▶ [GIVEN RECORDS]

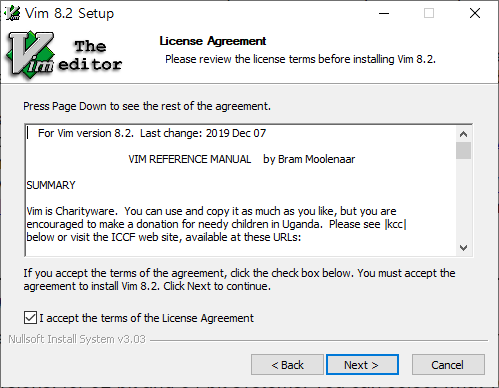
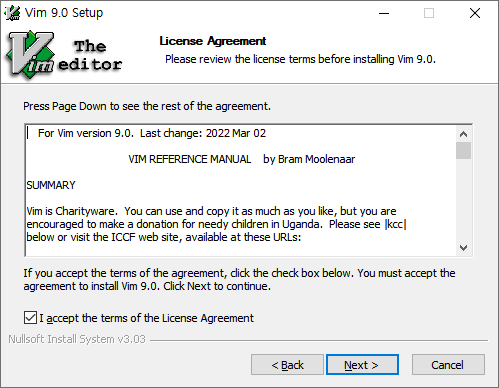
.

diff --git a/_posts/blog/2020-07-10-powershell cmd vi.md b/_posts/blog/2020-07-10-powershell cmd vi.md
@@ -46,9 +46,9 @@ cmd와 Powershell 양쪽에서 쓰려면 bat파일을 만들면 된다.
 vim을 다운받아서 설치하는 경우<a id="download-vim"></a>
 ----
 
-[vim.org](https://www.vim.org/download.php#pc){:target="_blank"}에서 gvim82.exe를 다운받아서 실행한다.
+[vim.org](https://www.vim.org/download.php#pc){:target="_blank"}에서 [gvim90.exe](https://ftp.nluug.nl/pub/vim/pc/gvim90.exe){:target="_blank"}를 다운받아서 실행한다.
 
-![](../img/2020-07-10-powershell%20cmd%20vi/2021-03-21-23-27-00.png)
+![](../../img/2020-07-10-powershell%20cmd%20vi/2021-03-21-23-27-00.png)
 
 <!-- ![](../img/2020-07-10-powershell%20cmd%20vi/2021-03-21-23-27-43.png) -->
 
@@ -64,7 +64,7 @@ m하나 더 누르는게 귀찮으니, vi.bat로 복사본을 만들자.
 다운받아 설치 할 경우 아래처럼 한글로 출력된다.  
 ![](../img/2020-07-10-powershell%20cmd%20vi/2021-03-22-00-07-16.png){: width="600px"}
 
-영어로 변경하고 싶다면 C:\Program Files (x86)\Vim\vim82\lang 폴더를 삭제하자.😑  
+영어로 변경하고 싶다면 C:\Program Files (x86)\Vim\vim90\lang 폴더를 삭제하자.😑  
 
 삭제하지 않고 변경하려면 관리자 권한으로
 `vi "C:\Program Files (x86)\Vim\_vimrc"`를 실행하고 첫 줄에 `language messages en`를 추가하자.  
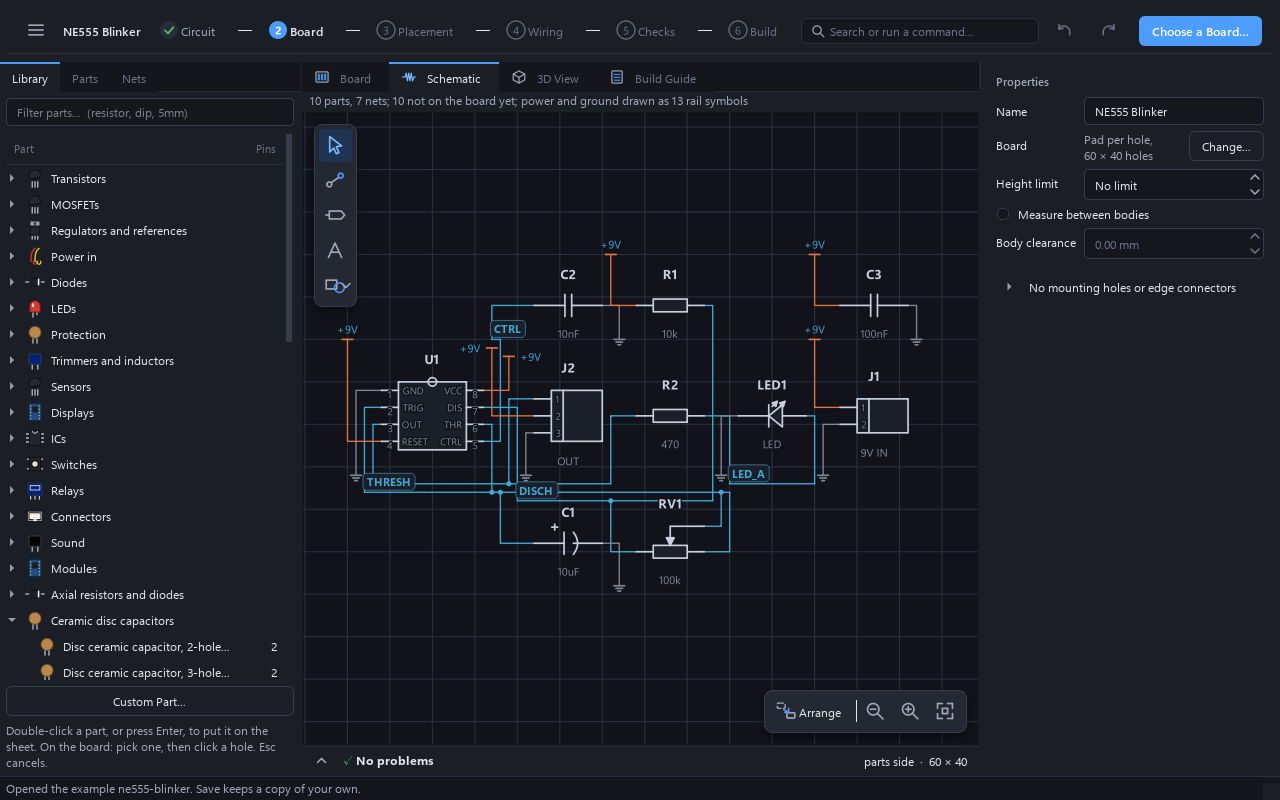
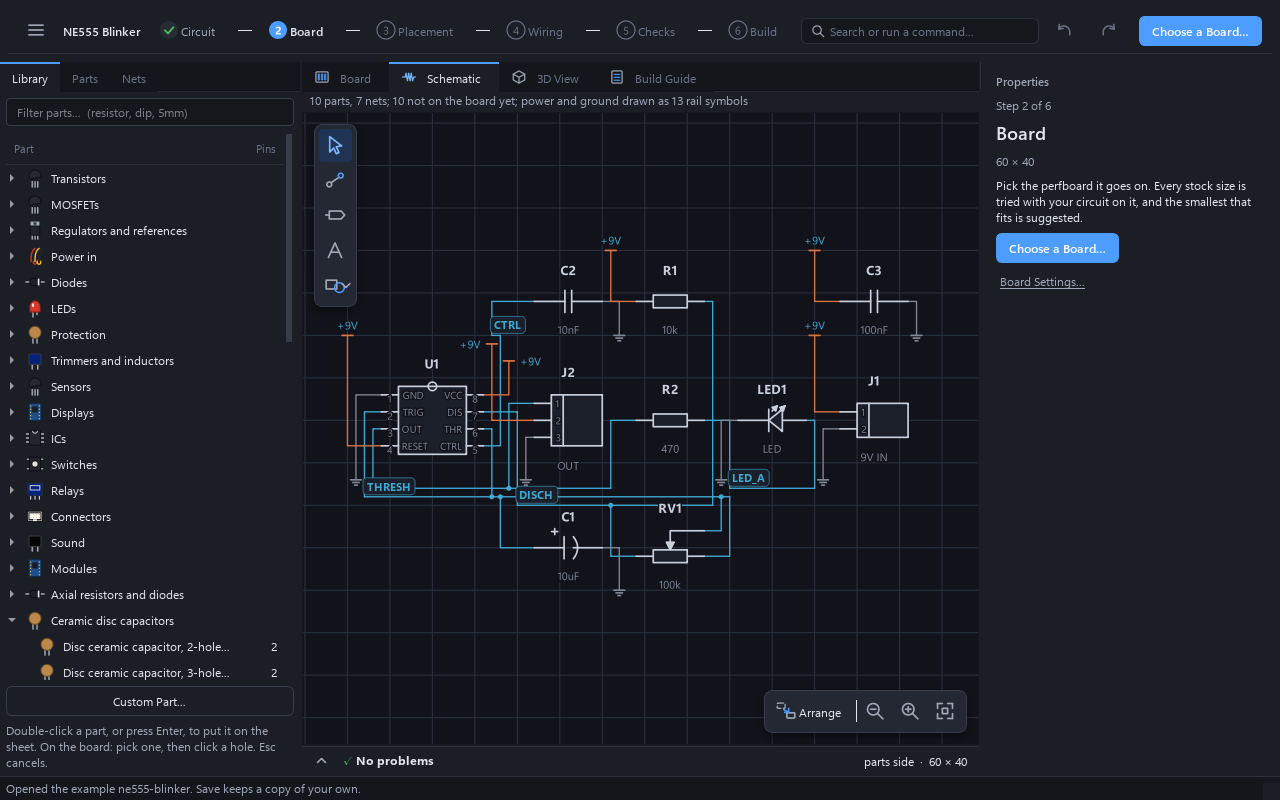
FIRST_BOARD stills and text from the 0.24 window: the step card in Properties, the one-line board question

diff --git a/docs/FIRST_BOARD.md b/docs/FIRST_BOARD.md
@@ -42,17 +42,19 @@ drawn and not built". It opens as an untitled copy, so nothing you do touches th
 
 What opens is the circuit: ten parts and seven nets, drawn on the schematic, and none of it
 on a board. The step bar along the top says where you stand (Circuit is done, Board is next),
-and the button at its right end is the next thing to do. You press that button for every
-step below.
+and the button at its right end is the next thing to do. Properties, with nothing selected,
+is a card for the same step: where the work stands, what to do now and a button for it. You
+press that button for every step below.
 
 ## 3. Choose the board
 
 ![The board dialog: every stock size the circuit was tried on, with how well it builds on each](images/first-board/3-board.png)
 
-**Choose a Board…** does not ask you to guess. It places and wires the circuit on a roomy
-board, then on each smaller stock size, and shows each result with its size in holes and
-what the wiring cost against the roomy one. The smallest board that builds as well is
-suggested. Pick one (this page picks 5 × 7 cm) and press **Use This Board**.
+**Choose a Board…** does not ask you to guess: "We picked the smallest stock board your parts
+fit on. Pick another if you have one." It places and wires the circuit on a roomy board, then
+on each smaller stock size, and shows each result with its size in holes and what the wiring
+cost against the roomy one; the suggested board is starred. Pick one (this page picks
+5 × 7 cm) and press **Use This Board**.
 
 ## 4. Place the parts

▶ [TO DO] Each line above that contains the word "next" counts once; give the total and no other text.

▶ [YOUR SOLUTION] 3